## [Work to be completed]
Each of the entries beneath this task should be written out exactly.

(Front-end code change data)
BEGIN

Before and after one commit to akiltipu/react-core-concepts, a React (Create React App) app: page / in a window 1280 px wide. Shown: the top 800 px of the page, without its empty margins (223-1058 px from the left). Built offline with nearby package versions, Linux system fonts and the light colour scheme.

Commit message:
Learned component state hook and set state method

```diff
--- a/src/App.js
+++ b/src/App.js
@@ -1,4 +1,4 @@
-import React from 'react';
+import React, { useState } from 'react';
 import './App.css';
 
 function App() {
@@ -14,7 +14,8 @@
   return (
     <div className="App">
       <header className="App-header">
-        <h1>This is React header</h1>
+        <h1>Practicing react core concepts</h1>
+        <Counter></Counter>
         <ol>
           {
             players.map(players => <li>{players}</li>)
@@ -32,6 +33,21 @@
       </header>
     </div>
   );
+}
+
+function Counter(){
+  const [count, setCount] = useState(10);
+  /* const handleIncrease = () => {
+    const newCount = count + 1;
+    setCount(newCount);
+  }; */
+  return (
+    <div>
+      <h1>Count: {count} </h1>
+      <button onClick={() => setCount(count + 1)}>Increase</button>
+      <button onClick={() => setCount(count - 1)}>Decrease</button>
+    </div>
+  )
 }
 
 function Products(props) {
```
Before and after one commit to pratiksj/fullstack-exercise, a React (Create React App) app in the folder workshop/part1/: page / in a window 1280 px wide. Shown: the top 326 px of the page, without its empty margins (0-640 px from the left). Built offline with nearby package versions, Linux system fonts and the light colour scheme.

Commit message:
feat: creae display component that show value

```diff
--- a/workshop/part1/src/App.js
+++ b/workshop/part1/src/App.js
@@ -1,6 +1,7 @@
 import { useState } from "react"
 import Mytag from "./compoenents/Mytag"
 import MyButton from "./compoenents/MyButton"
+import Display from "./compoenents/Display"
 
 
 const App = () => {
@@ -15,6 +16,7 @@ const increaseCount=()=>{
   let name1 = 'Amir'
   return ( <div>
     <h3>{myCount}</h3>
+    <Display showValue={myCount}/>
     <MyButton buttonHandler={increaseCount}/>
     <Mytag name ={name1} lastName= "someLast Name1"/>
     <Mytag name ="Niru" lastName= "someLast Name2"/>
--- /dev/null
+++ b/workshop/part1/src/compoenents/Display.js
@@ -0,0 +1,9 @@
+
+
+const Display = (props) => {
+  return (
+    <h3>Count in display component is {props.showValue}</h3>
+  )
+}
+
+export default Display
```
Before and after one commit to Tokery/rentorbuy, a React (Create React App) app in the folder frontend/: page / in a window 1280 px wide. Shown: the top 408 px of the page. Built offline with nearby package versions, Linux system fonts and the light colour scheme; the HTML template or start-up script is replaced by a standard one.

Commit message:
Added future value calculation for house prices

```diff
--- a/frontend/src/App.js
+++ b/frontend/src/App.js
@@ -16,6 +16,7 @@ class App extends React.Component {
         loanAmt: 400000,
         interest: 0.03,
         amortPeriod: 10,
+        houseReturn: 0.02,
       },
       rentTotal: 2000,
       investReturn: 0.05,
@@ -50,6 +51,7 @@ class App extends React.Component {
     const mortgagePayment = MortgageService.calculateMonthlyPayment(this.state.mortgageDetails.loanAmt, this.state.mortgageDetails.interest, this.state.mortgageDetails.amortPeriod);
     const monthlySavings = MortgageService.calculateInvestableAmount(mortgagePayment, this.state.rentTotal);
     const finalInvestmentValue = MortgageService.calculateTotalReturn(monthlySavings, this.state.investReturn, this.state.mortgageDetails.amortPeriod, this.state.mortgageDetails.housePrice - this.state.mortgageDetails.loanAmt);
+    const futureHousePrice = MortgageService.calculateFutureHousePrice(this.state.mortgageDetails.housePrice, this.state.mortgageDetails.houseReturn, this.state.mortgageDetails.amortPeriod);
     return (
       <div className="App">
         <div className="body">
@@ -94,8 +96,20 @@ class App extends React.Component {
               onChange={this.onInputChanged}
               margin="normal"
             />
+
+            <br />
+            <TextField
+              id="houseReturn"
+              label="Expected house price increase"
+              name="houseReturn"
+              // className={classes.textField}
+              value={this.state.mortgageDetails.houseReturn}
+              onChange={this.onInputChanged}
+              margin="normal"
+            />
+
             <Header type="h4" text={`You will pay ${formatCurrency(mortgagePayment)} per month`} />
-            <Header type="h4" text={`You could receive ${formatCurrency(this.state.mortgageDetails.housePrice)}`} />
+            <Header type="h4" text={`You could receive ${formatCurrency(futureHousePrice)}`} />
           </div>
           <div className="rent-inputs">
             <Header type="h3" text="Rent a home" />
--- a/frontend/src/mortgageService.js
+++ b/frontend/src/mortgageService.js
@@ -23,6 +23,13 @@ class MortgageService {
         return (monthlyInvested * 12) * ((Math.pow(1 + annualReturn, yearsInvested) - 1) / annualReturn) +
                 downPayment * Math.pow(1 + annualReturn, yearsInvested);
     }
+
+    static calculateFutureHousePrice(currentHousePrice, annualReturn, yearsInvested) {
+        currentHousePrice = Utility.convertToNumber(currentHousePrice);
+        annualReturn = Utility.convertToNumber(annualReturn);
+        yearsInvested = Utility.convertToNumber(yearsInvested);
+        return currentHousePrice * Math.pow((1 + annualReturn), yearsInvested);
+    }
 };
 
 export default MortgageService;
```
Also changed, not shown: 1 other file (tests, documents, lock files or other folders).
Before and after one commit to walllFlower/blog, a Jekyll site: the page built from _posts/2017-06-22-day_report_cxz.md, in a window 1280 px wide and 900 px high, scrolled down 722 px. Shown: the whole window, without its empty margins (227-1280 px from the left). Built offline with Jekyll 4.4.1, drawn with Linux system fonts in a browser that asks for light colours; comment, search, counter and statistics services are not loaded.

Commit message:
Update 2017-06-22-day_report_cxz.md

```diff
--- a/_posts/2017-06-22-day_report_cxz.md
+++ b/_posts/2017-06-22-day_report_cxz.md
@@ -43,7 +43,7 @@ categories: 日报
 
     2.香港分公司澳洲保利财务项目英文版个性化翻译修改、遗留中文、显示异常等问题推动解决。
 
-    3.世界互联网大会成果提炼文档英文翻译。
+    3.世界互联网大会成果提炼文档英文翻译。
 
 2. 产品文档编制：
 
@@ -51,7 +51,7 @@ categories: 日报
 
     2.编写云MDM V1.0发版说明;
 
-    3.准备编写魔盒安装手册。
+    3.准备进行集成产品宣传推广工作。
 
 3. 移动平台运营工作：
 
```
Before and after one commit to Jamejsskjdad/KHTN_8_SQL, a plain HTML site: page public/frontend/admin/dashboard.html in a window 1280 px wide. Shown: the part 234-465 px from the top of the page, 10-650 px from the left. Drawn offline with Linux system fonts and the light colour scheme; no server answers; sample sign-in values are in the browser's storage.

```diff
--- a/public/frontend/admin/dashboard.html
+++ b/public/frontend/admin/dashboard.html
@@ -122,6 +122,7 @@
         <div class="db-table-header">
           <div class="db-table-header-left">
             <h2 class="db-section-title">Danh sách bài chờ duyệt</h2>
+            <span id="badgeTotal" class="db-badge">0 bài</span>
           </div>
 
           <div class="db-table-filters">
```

END

## [Answer box]
Before and after one commit to akiltipu/react-core-concepts, a React (Create React App) app: page / in a window 1280 px wide. Shown: the top 800 px of the page, without its empty margins (223-1058 px from the left). Built offline with nearby package versions, Linux system fonts and the light colour scheme.

Commit message:
Learned component state hook and set state method

```diff
--- a/src/App.js
+++ b/src/App.js
@@ -1,4 +1,4 @@
-import React from 'react';
+import React, { useState } from 'react';
 import './App.css';
 
 function App() {
@@ -14,7 +14,8 @@
   return (
     <div className="App">
       <header className="App-header">
-        <h1>This is React header</h1>
+        <h1>Practicing react core concepts</h1>
+        <Counter></Counter>
         <ol>
           {
             players.map(players => <li>{players}</li>)
@@ -32,6 +33,21 @@
       </header>
     </div>
   );
+}
+
+function Counter(){
+  const [count, setCount] = useState(10);
+  /* const handleIncrease = () => {
+    const newCount = count + 1;
+    setCount(newCount);
+  }; */
+  return (
+    <div>
+      <h1>Count: {count} </h1>
+      <button onClick={() => setCount(count + 1)}>Increase</button>
+      <button onClick={() => setCount(count - 1)}>Decrease</button>
+    </div>
+  )
 }
 
 function Products(props) {
```
Before and after one commit to pratiksj/fullstack-exercise, a React (Create React App) app in the folder workshop/part1/: page / in a window 1280 px wide. Shown: the top 326 px of the page, without its empty margins (0-640 px from the left). Built offline with nearby package versions, Linux system fonts and the light colour scheme.

Commit message:
feat: creae display component that show value

```diff
--- a/workshop/part1/src/App.js
+++ b/workshop/part1/src/App.js
@@ -1,6 +1,7 @@
 import { useState } from "react"
 import Mytag from "./compoenents/Mytag"
 import MyButton from "./compoenents/MyButton"
+import Display from "./compoenents/Display"
 
 
 const App = () => {
@@ -15,6 +16,7 @@ const increaseCount=()=>{
   let name1 = 'Amir'
   return ( <div>
     <h3>{myCount}</h3>
+    <Display showValue={myCount}/>
     <MyButton buttonHandler={increaseCount}/>
     <Mytag name ={name1} lastName= "someLast Name1"/>
     <Mytag name ="Niru" lastName= "someLast Name2"/>
--- /dev/null
+++ b/workshop/part1/src/compoenents/Display.js
@@ -0,0 +1,9 @@
+
+
+const Display = (props) => {
+  return (
+    <h3>Count in display component is {props.showValue}</h3>
+  )
+}
+
+export default Display
```
Before and after one commit to Tokery/rentorbuy, a React (Create React App) app in the folder frontend/: page / in a window 1280 px wide. Shown: the top 408 px of the page. Built offline with nearby package versions, Linux system fonts and the light colour scheme; the HTML template or start-up script is replaced by a standard one.

Commit message:
Added future value calculation for house prices

```diff
--- a/frontend/src/App.js
+++ b/frontend/src/App.js
@@ -16,6 +16,7 @@ class App extends React.Component {
         loanAmt: 400000,
         interest: 0.03,
         amortPeriod: 10,
+        houseReturn: 0.02,
       },
       rentTotal: 2000,
       investReturn: 0.05,
@@ -50,6 +51,7 @@ class App extends React.Component {
     const mortgagePayment = MortgageService.calculateMonthlyPayment(this.state.mortgageDetails.loanAmt, this.state.mortgageDetails.interest, this.state.mortgageDetails.amortPeriod);
     const monthlySavings = MortgageService.calculateInvestableAmount(mortgagePayment, this.state.rentTotal);
     const finalInvestmentValue = MortgageService.calculateTotalReturn(monthlySavings, this.state.investReturn, this.state.mortgageDetails.amortPeriod, this.state.mortgageDetails.housePrice - this.state.mortgageDetails.loanAmt);
+    const futureHousePrice = MortgageService.calculateFutureHousePrice(this.state.mortgageDetails.housePrice, this.state.mortgageDetails.houseReturn, this.state.mortgageDetails.amortPeriod);
     return (
       <div className="App">
         <div className="body">
@@ -94,8 +96,20 @@ class App extends React.Component {
               onChange={this.onInputChanged}
               margin="normal"
             />
+
+            <br />
+            <TextField
+              id="houseReturn"
+              label="Expected house price increase"
+              name="houseReturn"
+              // className={classes.textField}
+              value={this.state.mortgageDetails.houseReturn}
+              onChange={this.onInputChanged}
+              margin="normal"
+            />
+
             <Header type="h4" text={`You will pay ${formatCurrency(mortgagePayment)} per month`} />
-            <Header type="h4" text={`You could receive ${formatCurrency(this.state.mortgageDetails.housePrice)}`} />
+            <Header type="h4" text={`You could receive ${formatCurrency(futureHousePrice)}`} />
           </div>
           <div className="rent-inputs">
             <Header type="h3" text="Rent a home" />
--- a/frontend/src/mortgageService.js
+++ b/frontend/src/mortgageService.js
@@ -23,6 +23,13 @@ class MortgageService {
         return (monthlyInvested * 12) * ((Math.pow(1 + annualReturn, yearsInvested) - 1) / annualReturn) +
                 downPayment * Math.pow(1 + annualReturn, yearsInvested);
     }
+
+    static calculateFutureHousePrice(currentHousePrice, annualReturn, yearsInvested) {
+        currentHousePrice = Utility.convertToNumber(currentHousePrice);
+        annualReturn = Utility.convertToNumber(annualReturn);
+        yearsInvested = Utility.convertToNumber(yearsInvested);
+        return currentHousePrice * Math.pow((1 + annualReturn), yearsInvested);
+    }
 };
 
 export default MortgageService;
```
Also changed, not shown: 1 other file (tests, documents, lock files or other folders).
Before and after one commit to walllFlower/blog, a Jekyll site: the page built from _posts/2017-06-22-day_report_cxz.md, in a window 1280 px wide and 900 px high, scrolled down 722 px. Shown: the whole window, without its empty margins (227-1280 px from the left). Built offline with Jekyll 4.4.1, drawn with Linux system fonts in a browser that asks for light colours; comment, search, counter and statistics services are not loaded.

Commit message:
Update 2017-06-22-day_report_cxz.md

```diff
--- a/_posts/2017-06-22-day_report_cxz.md
+++ b/_posts/2017-06-22-day_report_cxz.md
@@ -43,7 +43,7 @@ categories: 日报
 
     2.香港分公司澳洲保利财务项目英文版个性化翻译修改、遗留中文、显示异常等问题推动解决。
 
-    3.世界互联网大会成果提炼文档英文翻译。
+    3.世界互联网大会成果提炼文档英文翻译。
 
 2. 产品文档编制：
 
@@ -51,7 +51,7 @@ categories: 日报
 
     2.编写云MDM V1.0发版说明;
 
-    3.准备编写魔盒安装手册。
+    3.准备进行集成产品宣传推广工作。
 
 3. 移动平台运营工作：
 
```
Before and after one commit to Jamejsskjdad/KHTN_8_SQL, a plain HTML site: page public/frontend/admin/dashboard.html in a window 1280 px wide. Shown: the part 234-465 px from the top of the page, 10-650 px from the left. Drawn offline with Linux system fonts and the light colour scheme; no server answers; sample sign-in values are in the browser's storage.

```diff
--- a/public/frontend/admin/dashboard.html
+++ b/public/frontend/admin/dashboard.html
@@ -122,6 +122,7 @@
         <div class="db-table-header">
           <div class="db-table-header-left">
             <h2 class="db-section-title">Danh sách bài chờ duyệt</h2>
+            <span id="badgeTotal" class="db-badge">0 bài</span>
           </div>
 
           <div class="db-table-filters">
```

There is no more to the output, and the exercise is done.